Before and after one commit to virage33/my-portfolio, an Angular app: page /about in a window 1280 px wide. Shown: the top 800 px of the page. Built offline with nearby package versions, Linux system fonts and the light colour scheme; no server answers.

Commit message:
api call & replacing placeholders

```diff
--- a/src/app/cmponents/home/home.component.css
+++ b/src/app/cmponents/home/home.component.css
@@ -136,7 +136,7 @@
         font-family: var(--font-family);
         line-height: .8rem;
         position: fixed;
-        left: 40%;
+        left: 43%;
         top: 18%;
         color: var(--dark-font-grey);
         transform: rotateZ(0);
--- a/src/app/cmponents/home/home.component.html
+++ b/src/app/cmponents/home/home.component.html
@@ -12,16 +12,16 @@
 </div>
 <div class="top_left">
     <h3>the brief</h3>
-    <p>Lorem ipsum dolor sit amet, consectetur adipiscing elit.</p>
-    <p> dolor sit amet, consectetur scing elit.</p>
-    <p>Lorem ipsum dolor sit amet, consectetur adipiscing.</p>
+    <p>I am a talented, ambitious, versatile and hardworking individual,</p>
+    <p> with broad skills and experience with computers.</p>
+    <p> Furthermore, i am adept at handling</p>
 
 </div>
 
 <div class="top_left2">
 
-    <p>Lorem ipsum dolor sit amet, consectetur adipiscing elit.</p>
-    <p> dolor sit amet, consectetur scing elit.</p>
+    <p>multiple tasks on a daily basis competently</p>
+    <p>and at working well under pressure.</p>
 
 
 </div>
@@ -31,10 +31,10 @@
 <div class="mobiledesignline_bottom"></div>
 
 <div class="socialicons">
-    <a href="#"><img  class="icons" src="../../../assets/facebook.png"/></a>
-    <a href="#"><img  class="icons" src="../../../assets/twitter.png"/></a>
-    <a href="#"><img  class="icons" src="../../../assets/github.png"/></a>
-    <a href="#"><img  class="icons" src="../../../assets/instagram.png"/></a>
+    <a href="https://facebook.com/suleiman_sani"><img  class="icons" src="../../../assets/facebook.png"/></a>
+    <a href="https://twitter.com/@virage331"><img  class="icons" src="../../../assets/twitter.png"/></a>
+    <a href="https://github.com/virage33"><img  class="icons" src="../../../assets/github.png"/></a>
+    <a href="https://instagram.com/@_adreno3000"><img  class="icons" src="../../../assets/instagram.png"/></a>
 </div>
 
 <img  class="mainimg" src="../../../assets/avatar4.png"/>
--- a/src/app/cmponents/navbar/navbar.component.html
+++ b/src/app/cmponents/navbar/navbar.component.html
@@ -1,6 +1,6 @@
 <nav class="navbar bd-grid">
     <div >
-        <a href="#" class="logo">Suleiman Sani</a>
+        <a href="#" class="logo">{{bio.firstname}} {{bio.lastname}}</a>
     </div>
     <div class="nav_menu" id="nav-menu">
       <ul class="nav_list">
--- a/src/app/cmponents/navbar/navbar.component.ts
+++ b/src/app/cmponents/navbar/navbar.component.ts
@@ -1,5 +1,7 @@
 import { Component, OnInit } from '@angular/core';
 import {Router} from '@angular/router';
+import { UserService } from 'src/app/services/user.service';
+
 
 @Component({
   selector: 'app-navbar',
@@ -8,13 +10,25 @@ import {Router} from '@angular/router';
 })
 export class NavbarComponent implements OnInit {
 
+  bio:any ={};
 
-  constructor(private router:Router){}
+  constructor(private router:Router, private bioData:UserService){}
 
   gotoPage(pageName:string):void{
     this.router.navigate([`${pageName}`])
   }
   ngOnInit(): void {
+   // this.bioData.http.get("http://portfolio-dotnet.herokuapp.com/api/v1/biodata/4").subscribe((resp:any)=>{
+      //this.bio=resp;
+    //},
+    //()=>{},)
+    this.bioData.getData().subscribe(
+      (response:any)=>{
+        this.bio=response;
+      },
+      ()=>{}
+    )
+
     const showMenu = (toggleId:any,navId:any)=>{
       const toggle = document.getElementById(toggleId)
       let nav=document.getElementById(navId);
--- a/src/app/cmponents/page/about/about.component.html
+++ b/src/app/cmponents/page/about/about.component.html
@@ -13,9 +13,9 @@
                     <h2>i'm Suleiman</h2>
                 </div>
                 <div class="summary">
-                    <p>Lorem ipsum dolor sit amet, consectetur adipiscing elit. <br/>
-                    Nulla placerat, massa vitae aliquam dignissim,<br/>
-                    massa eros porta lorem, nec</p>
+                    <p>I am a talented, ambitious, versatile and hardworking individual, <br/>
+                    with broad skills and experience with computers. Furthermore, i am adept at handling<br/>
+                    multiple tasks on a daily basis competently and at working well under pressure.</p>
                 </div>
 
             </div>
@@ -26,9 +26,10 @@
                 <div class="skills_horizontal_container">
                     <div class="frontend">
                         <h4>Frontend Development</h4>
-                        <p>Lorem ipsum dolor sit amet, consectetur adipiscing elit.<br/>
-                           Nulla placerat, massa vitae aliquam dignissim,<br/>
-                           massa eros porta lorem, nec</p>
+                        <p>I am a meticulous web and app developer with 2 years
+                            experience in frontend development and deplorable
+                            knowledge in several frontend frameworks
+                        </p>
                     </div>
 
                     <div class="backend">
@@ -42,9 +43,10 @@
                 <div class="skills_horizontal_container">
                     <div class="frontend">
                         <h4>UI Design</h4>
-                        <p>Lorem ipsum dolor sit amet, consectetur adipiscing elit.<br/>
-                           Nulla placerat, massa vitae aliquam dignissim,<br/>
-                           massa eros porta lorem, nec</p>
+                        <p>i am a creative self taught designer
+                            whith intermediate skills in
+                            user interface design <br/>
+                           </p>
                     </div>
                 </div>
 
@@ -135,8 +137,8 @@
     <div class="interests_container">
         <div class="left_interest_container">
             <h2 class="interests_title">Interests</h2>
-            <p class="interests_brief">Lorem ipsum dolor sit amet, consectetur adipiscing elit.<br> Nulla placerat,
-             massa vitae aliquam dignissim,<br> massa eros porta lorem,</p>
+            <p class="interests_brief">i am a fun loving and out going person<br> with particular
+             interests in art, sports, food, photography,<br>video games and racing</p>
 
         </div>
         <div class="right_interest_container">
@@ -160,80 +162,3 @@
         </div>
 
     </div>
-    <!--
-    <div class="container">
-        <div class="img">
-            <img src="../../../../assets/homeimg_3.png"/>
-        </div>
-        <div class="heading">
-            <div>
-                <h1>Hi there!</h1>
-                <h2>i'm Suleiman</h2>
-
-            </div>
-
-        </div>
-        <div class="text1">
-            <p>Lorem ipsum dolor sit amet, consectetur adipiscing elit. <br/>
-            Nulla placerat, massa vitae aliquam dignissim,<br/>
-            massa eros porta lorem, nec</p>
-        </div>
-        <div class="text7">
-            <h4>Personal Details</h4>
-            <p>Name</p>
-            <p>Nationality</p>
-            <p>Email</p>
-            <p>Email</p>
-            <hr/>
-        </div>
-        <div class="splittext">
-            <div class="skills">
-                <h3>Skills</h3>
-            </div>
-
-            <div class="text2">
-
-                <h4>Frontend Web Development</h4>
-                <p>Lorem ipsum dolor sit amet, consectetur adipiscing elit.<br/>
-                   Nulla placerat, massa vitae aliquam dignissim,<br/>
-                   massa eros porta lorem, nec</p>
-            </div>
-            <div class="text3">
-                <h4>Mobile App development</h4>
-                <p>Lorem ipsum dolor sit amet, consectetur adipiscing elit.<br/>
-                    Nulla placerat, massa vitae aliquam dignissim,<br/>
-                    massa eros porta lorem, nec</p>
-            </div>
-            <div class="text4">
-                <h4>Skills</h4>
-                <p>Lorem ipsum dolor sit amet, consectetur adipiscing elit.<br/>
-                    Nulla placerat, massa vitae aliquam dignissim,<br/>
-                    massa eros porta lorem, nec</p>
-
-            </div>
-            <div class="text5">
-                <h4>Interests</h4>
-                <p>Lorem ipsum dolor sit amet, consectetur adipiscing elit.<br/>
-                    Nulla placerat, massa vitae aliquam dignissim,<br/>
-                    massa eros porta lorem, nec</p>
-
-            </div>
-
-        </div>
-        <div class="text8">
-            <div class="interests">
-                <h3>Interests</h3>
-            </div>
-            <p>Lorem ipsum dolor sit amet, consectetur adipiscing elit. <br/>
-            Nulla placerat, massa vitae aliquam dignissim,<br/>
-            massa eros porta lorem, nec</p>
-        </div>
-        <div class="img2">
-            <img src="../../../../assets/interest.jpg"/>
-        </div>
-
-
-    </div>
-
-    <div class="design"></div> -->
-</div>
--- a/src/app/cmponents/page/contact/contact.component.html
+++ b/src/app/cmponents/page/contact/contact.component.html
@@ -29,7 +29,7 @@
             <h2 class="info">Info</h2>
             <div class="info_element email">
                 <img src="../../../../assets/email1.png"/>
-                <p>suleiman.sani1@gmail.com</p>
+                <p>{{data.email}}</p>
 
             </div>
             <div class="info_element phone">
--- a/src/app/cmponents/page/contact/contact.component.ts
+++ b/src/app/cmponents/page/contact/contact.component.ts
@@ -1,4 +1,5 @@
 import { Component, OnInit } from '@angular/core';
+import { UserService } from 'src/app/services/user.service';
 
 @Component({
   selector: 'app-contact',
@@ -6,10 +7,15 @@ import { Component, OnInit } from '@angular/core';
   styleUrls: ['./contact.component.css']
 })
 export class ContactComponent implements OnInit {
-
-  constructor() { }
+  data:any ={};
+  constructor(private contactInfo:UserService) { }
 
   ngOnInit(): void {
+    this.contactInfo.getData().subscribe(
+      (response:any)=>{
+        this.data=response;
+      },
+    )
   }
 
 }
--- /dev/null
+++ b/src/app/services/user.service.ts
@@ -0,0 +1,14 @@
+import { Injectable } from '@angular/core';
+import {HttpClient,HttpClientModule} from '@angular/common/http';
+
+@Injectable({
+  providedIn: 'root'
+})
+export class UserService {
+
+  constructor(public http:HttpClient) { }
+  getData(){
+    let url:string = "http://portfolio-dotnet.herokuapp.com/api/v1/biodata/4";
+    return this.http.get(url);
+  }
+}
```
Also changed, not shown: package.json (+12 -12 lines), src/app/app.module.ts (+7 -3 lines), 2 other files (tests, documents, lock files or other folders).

+++++

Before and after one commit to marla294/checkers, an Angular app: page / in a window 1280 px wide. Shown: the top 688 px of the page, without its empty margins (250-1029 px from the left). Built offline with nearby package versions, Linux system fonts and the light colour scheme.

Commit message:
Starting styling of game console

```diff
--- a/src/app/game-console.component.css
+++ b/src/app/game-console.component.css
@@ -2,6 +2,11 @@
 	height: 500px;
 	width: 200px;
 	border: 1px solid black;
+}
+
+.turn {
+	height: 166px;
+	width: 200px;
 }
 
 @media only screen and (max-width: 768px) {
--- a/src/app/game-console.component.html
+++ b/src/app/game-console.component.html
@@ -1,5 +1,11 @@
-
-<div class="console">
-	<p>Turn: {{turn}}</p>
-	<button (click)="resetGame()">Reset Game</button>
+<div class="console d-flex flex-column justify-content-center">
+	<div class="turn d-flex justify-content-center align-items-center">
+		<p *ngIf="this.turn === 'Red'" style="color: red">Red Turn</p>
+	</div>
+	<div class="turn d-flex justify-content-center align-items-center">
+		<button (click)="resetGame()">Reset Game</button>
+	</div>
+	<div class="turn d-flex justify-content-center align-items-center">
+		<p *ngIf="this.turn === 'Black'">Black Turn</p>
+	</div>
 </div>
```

+++++

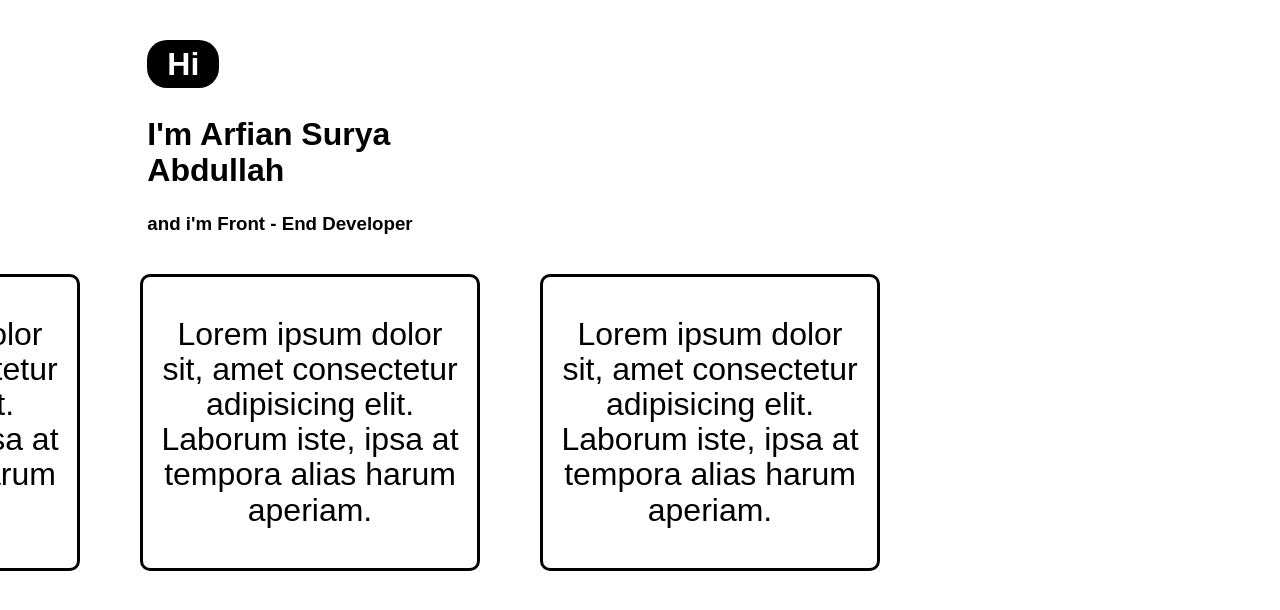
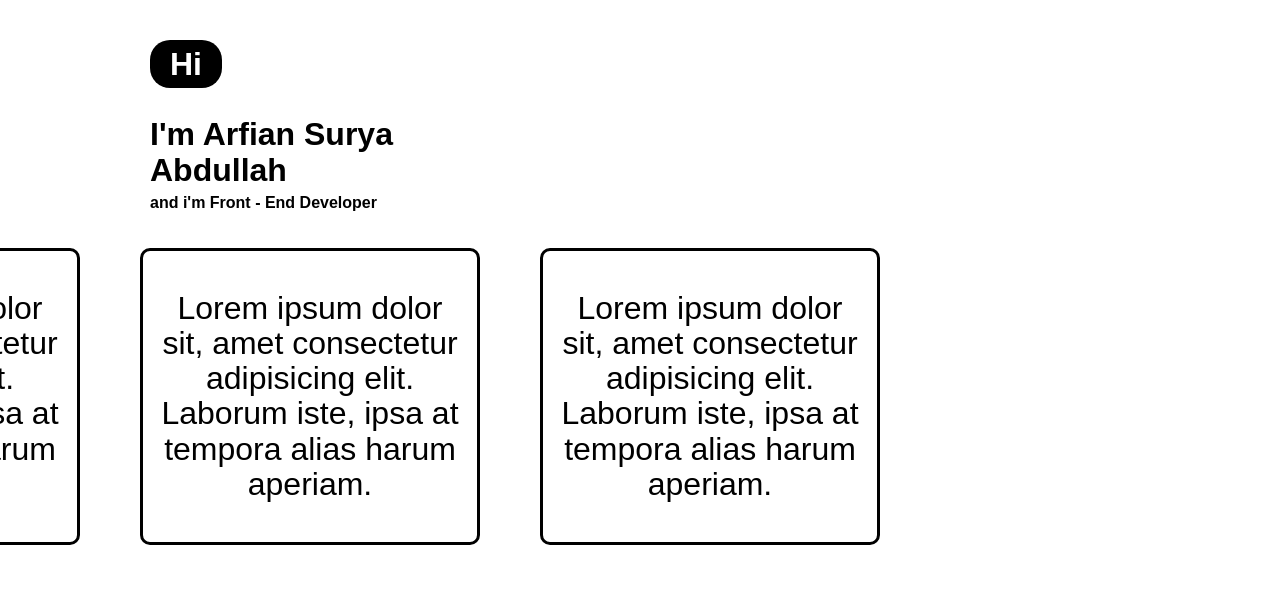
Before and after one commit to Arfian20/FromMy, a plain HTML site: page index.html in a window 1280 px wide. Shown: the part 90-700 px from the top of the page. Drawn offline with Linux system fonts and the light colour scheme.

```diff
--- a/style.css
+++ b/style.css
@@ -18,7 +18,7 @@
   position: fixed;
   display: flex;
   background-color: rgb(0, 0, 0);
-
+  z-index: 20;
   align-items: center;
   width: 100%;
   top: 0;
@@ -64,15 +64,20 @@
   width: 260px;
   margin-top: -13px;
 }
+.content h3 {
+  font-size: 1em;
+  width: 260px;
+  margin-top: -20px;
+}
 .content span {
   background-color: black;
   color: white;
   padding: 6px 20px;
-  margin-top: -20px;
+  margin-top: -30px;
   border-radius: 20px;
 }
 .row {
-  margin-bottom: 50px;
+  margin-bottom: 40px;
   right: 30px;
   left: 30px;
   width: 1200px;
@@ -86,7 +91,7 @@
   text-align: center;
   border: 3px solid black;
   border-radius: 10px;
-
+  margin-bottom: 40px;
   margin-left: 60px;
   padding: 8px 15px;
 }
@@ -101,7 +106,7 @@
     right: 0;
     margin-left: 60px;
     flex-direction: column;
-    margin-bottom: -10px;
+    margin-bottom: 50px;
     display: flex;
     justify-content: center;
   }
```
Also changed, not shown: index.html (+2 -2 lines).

+++++

WHAT THE TASK ASKS: Which lines in the data above hold the word "changed"? Return each of them.

TASK SOLUTION:
Also changed, not shown: package.json (+12 -12 lines), src/app/app.module.ts (+7 -3 lines), 2 other files (tests, documents, lock files or other folders).
Also changed, not shown: index.html (+2 -2 lines).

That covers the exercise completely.